Hydrogenation of D-Glucose to D-Sorbitol Using Continuous Flow Hydrogenation Apparatus

H-Cube® Pro Application Note

INTRODUCTION

This application note will demonstrate the H-Cube® Pro’s increased productivity in the hydrogenation of D-glucose to D-sorbitol, which is believed to be a key intermediate in biofuel production. Hydrogen is generated in situ through electrolysis of water. Both the use of elevated temperature and increased concentration were proven to be advantageous for the outcome of the reaction, resulting in higher selectivity of the desired compound and higher throughput over the H-Cube® system.

EXPERIMENTAL PROCEDURE

Reaction parameters such as temperature, pressure, flow rate, and hydrogen production were set on the touch screen interface of the H-Cube® Pro. After placing a Raney Nickel filled 70 mm long CatCart® in position, the system was washed with water until stabilization of reaction parameters were reached. Before performing any experiments, it was ensured that all lines (from solvent or reactant to waste or product) were washed carefully. D-glucose was dissolved in water and, after stabilization, the solution was passed through the system at the previously set reaction conditions and the product was collected from the product line. When the required amount of D-sorbitol solution was collected through the H-Cube® Pro, the position of the Inlet Valve was switched to Solvent to wash the system thoroughly before starting the next reaction. According to the flow rate, the position of Outlet Valve was switched to Waste after 1 minute in order to maximise product collection.
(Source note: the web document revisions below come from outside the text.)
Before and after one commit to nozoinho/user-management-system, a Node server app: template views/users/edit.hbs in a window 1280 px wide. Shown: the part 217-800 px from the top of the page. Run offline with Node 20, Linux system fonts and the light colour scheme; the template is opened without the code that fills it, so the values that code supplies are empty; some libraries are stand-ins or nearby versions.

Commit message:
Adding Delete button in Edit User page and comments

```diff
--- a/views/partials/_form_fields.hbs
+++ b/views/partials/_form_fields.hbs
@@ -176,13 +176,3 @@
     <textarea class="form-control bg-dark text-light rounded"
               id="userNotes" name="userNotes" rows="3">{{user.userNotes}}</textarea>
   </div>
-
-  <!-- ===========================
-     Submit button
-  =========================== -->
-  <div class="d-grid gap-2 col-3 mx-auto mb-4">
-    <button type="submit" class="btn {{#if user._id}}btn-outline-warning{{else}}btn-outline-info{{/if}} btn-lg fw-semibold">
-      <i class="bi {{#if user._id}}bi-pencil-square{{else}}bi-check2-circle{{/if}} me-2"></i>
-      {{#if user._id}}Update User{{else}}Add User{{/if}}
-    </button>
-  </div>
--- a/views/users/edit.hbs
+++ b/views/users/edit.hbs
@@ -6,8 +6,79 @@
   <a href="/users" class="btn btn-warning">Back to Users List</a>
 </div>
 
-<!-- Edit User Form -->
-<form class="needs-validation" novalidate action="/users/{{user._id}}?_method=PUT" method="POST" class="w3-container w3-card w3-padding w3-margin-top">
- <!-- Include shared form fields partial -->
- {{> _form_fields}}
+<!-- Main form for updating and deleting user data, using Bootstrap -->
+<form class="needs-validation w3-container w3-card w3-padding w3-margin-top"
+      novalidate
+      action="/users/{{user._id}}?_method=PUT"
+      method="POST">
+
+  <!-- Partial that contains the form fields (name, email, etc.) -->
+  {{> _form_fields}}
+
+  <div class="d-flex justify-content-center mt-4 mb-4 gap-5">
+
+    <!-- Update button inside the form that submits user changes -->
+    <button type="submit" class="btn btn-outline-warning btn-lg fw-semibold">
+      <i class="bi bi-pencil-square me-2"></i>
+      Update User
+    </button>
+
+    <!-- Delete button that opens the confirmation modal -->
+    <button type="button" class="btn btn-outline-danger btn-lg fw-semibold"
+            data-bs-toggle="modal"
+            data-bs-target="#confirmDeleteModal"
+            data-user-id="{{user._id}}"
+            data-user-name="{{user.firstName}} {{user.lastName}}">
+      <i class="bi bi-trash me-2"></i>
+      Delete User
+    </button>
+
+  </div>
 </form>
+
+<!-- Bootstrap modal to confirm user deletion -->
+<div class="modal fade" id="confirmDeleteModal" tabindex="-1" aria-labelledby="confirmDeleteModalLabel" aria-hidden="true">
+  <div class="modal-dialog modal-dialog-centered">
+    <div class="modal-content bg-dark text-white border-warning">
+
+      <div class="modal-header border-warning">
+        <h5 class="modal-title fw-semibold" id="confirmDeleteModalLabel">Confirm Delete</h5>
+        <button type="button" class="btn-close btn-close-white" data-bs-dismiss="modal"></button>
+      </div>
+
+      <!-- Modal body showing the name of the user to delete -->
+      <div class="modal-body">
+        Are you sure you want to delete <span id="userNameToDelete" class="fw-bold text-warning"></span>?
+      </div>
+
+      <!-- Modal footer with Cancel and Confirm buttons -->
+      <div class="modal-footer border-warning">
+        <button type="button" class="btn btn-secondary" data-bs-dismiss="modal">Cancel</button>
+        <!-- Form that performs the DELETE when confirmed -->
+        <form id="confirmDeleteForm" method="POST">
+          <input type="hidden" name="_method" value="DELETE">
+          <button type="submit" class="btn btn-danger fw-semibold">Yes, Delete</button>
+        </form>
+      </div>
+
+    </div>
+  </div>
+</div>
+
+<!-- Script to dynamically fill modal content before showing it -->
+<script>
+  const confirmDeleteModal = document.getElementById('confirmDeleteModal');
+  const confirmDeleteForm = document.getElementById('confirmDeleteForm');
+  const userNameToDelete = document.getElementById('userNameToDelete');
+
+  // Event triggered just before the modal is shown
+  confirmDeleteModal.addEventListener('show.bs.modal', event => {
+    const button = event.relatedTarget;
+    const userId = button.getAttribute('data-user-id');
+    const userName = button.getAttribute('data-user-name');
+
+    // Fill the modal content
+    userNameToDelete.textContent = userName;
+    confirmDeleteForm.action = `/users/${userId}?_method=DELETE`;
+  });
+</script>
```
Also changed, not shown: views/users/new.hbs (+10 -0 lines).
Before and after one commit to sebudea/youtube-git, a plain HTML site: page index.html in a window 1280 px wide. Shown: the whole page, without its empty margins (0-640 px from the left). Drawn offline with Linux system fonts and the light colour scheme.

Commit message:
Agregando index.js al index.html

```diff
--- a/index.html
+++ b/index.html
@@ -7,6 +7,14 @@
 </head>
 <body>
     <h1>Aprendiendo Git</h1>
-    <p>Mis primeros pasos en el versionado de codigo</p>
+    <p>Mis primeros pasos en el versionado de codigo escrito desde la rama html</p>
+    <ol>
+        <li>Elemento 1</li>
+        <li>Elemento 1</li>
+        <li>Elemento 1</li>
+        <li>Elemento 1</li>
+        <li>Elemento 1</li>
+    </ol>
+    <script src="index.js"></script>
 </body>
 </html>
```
Finally the product solution was concentrated in vacuo and analyzed by H-NMR.

RESULTS

As shown in Table 1., reduction of D-glucose to D-sorbitol was successfully carried out using flow hydrogenation technology. The increased amount of hydrogen in the H-Cube® Pro  enabled the use of higher concentration (up to 0.4 M) and flow rate (up to 3 mL/min) that could not have been achieved with the standard H-Cube®. The higher temperature (150°C instead of 100°C) also resulted in slightly higher purity

Conc. (mol/L)Flow rate (mL/min)T (°C)P (bar)H2 production (%)Product (%)*
0.103.0100901092
0.203.0100901090
0.403.01009010093
0.403.01509010096

Table 1. Reaction conditions and product purity
* Purity was determined by 1H-NMR of the crude products